Analysts expect the company to earn $ 6.91 per share this year, giving Morgan Stanley a projected payout rate of 41%. This is roughly double the average payout ratio of 22% since 2011, but not at a level where future dividend growth appears to be in jeopardy.

With the stock at $ 92.03 at the most recent close, Morgan Stanley is trading with a forward price / earnings ratio of 13.3. This is a slight premium over the stock’s average multiple of 12 times earnings since 2011. Returning to the average earnings multiple would mean a 10% reduction in the share price.

In addition, stocks appear to be considerably higher than their intrinsic value.


Morgan Stanley has a GF value of $ 63.17, which gives stocks a GF price to value ratio of 1.46. The stock is expected to fall 31% to reach GF value. As such, Morgan Stanley is considered significantly overvalued by GuruFocus.

Morgan Stanley was a name I had been bullish on for some time, although I viewed the stock as stuck earlier this year due to valuation. The dividend increase stands out, but the stock continues to trade at high valuations, both on a historical basis and relative to its intrinsic value. I remain cautious on the stock as it has returned nearly 93% over the past year and would wait for a pullback before adding it to my portfolio.

Wells fargo

Wells Fargo & Co. (WFC, Financial) provides services such as banking, investing, mortgages, and trade finance. The company is valued at $ 186 billion and had over $ 72 billion in revenue in 2020.

Wells Fargo cut its dividend by 80% in mid-2020 in order to raise its capital base amid the Covid-19 pandemic. The company announced that it would double its dividend from 10 cents to 20 cents. Even with the cut, Wells Fargo’s dividend had a 9.8% CAGR from 2011 to 2020. The company also announced that it would increase its share buyback authorization to $ 18 billion, or nearly 10%. of its current market capitalization.

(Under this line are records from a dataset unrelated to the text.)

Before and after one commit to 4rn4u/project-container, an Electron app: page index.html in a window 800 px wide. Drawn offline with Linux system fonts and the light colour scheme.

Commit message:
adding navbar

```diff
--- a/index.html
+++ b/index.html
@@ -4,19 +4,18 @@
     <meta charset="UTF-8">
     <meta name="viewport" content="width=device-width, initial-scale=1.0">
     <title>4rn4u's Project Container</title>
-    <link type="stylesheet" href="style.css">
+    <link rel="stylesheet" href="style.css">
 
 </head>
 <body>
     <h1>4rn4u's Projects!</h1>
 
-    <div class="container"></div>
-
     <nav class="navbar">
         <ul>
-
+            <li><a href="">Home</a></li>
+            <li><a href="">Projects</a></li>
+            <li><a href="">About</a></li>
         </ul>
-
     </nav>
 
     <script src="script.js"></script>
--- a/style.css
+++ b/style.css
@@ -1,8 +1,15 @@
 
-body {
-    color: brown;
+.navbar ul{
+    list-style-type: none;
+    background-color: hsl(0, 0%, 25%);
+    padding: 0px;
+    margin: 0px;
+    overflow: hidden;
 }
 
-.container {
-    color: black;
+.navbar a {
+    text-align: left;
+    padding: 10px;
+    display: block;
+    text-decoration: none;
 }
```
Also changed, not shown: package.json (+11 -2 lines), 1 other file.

With an annualized dividend of 80 cents, Wells Fargo posts a new return of 1.8%. The stock has historically offered a generous return, paying an average return of 2.9% since 2011. The most recent increase still places the annualized dividend at less than half of the pre-2020 reduction.

Wells Fargo is expected to earn $ 3.82 this year, implying a projected payout ratio of 21% using the new annualized dividend. Excluding last year due to the severe impact of Covid-19 on the company’s operations, Wells Fargo has an average payout rate of 36% since 2011.

The shares are trading at $ 45.07, which equates to a forward price-to-earnings ratio of 11.8 and nearly matches the long-term average multiple of 11.9 times earnings.

Wells Fargo also appears to be appropriately priced using the GF value.


The stock has a GF value of $ 44.50, giving Wells Fargo a GF price / value ratio of 1.01. Stocks are overvalued by 1.3% using intrinsic value. Wells Fargo is rated as fairly rated by GuruFocus.

Wells Fargo isn’t far removed from the cross-selling scandal, but that hasn’t stopped the stock from gaining 79% in the past 12 months. It should be noted that this comeback is lower than the other names discussed, so there could be some scandal overhang. Investors who held the shares before last year’s cut have yet to see their dividends paid in full, even after the company announced a 100% increase. Stocks are trading well below their long-term average, but the stock price appears to be appropriate given its historical valuation and GF value. For investors who can look past the company’s past mischief and recent dividend cuts, Wells Fargo may offer one of the best valuations in the financial industry.

Final thoughts

Dividend-growing investors with large financial institutions found themselves without a dividend increase last summer, with the Covid-19 pandemic weighing heavily on the industry. This summer has been a lot different as nearly every bank has passed the Federal Reserve’s stress tests and announced increases.

Goldman Sachs, Morgan Stanley and Wells Fargo announced the biggest increases. While some dividend-growing investors might be reluctant to own Wells Fargo so soon after a dividend decline, the size of each increase can be interpreted as a positive sign of each company’s respective health.